Access Type

Honors Thesis -- Access Restricted On-Campus Only

Degree Name

Bachelors of Science (BS)




James Kaste

Committee Members

Rowan Lockwood

John Lombardini


Radon (222Rn) is a colorless, odorless, inert radioactive gas that emits alpha radiation, making radon inhalation the leading cause of lung cancer among non-smokers. Based on previous low-resolution radon hazard maps, the Mid-Atlantic Coastal Plain is broadly generalized as low risk, yet indoor radon tests in the coastal plain of North Carolina show measurements as high as 54 pCi/L, approximately 18 times the U.S. Environmental Protection Agency’s action level. Here I combine uranium-series radionuclide measurements from sediment cores with social vulnerability data to create higher resolution radon hazard maps. Using ultra low background high resolution gamma spectrometry, I measure 238U, 226Ra, and 210Pb in sediment cores within Nash and Edgecombe Counties in the North Carolina Coastal Plain.

Radon disproportionately affects socially vulnerable and historically excluded populations, and thus the effects of radon gas cannot be generalized across a county’s population. I overlay demographic data relating to the themes of socioeconomic status, household composition/disability, and race/ethnicity/language from the Center for Disease Control’s Social Vulnerability Index (SVI) with measured values of 226Ra in core sections. In addition to high indoor radon levels, my study area shows a high vulnerability with regards to these three SVI themes.
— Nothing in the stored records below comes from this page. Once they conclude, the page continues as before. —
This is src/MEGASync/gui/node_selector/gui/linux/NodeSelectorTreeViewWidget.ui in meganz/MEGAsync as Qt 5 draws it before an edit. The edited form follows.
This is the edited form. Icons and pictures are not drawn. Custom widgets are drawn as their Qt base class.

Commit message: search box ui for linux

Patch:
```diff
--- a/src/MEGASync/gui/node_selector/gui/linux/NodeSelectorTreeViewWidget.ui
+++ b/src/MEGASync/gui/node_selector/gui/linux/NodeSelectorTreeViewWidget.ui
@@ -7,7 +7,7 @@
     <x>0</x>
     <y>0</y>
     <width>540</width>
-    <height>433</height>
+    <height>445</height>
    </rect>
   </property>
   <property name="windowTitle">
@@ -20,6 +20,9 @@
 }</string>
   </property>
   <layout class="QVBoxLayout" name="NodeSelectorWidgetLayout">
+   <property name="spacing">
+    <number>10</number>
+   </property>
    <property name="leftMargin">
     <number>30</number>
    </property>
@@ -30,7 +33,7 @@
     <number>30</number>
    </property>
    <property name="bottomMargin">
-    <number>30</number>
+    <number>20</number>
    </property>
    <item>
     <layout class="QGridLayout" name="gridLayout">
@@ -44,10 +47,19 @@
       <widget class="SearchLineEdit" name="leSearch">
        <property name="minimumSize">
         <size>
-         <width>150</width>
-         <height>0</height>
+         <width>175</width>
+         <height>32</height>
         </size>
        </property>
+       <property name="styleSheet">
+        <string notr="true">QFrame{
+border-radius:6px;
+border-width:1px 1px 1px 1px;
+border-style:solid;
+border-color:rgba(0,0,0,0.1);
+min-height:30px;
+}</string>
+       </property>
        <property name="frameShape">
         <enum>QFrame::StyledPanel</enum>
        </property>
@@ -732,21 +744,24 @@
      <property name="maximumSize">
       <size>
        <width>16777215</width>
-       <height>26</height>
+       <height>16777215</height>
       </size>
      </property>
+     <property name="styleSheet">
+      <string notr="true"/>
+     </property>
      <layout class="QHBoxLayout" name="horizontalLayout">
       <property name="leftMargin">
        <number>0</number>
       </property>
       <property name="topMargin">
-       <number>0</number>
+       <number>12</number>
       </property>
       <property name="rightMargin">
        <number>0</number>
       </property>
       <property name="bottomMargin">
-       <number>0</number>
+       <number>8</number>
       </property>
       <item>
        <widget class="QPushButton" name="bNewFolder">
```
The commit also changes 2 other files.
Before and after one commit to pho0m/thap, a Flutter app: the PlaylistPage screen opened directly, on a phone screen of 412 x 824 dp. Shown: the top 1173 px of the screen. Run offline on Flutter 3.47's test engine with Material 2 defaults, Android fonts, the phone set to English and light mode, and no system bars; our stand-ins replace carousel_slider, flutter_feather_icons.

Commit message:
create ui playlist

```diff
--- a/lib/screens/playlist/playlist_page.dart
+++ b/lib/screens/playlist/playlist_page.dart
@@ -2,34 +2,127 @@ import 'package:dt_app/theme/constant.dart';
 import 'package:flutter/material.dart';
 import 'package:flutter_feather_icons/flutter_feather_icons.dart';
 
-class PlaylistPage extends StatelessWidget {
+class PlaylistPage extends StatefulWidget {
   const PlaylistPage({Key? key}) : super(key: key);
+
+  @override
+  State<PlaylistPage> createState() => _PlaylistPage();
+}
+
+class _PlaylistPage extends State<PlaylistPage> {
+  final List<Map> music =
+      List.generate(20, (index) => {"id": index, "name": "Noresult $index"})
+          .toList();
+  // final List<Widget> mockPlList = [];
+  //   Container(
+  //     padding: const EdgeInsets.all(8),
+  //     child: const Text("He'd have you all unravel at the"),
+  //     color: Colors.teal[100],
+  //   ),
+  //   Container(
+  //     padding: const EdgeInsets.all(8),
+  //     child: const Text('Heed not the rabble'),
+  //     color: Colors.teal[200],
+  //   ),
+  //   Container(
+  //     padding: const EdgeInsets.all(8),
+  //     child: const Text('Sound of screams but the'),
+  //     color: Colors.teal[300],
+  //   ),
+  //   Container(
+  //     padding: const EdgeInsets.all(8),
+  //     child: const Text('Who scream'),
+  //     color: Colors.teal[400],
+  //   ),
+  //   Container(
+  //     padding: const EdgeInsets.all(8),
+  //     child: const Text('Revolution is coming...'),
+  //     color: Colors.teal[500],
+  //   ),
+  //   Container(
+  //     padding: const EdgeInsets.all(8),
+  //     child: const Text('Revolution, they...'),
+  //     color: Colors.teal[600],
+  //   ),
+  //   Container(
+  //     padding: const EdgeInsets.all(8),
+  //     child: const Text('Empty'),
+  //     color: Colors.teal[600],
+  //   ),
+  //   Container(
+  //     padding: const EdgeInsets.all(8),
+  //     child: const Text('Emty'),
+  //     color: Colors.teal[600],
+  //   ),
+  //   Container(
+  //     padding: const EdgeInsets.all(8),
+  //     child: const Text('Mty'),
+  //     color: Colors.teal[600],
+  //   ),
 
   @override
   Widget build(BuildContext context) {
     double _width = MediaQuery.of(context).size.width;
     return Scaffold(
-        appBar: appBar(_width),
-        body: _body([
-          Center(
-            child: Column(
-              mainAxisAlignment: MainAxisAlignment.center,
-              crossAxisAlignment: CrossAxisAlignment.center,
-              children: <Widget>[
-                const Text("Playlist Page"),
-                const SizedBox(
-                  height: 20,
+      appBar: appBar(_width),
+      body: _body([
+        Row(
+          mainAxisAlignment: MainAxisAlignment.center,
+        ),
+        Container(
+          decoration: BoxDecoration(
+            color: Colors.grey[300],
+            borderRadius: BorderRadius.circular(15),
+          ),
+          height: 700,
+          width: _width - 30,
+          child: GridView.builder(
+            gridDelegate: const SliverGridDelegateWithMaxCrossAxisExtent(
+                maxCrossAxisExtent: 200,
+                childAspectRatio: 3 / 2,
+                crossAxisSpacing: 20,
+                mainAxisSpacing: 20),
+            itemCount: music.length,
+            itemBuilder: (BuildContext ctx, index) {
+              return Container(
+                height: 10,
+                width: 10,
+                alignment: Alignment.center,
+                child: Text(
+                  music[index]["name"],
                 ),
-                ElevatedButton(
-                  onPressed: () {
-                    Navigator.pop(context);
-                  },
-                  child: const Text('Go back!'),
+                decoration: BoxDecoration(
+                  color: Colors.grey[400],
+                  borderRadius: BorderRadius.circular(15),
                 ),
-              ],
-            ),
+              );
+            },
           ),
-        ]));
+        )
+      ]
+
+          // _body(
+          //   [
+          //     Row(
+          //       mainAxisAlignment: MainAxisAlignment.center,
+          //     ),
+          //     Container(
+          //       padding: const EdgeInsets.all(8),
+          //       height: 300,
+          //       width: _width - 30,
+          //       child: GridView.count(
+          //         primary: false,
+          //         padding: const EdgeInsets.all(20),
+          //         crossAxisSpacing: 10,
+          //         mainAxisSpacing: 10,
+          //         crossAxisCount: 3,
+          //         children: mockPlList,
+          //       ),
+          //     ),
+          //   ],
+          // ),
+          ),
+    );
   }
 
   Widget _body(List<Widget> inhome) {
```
My results indicate the presence of elevated 226Ra in sediment in Nash and Edgecombe counties, as well as the need for further mapping efforts in the Mid-Atlantic Coastal Plain to direct radon mitigation, testing, and public health efforts.

Available for download on Monday, April 27, 2026

On-Campus Access Only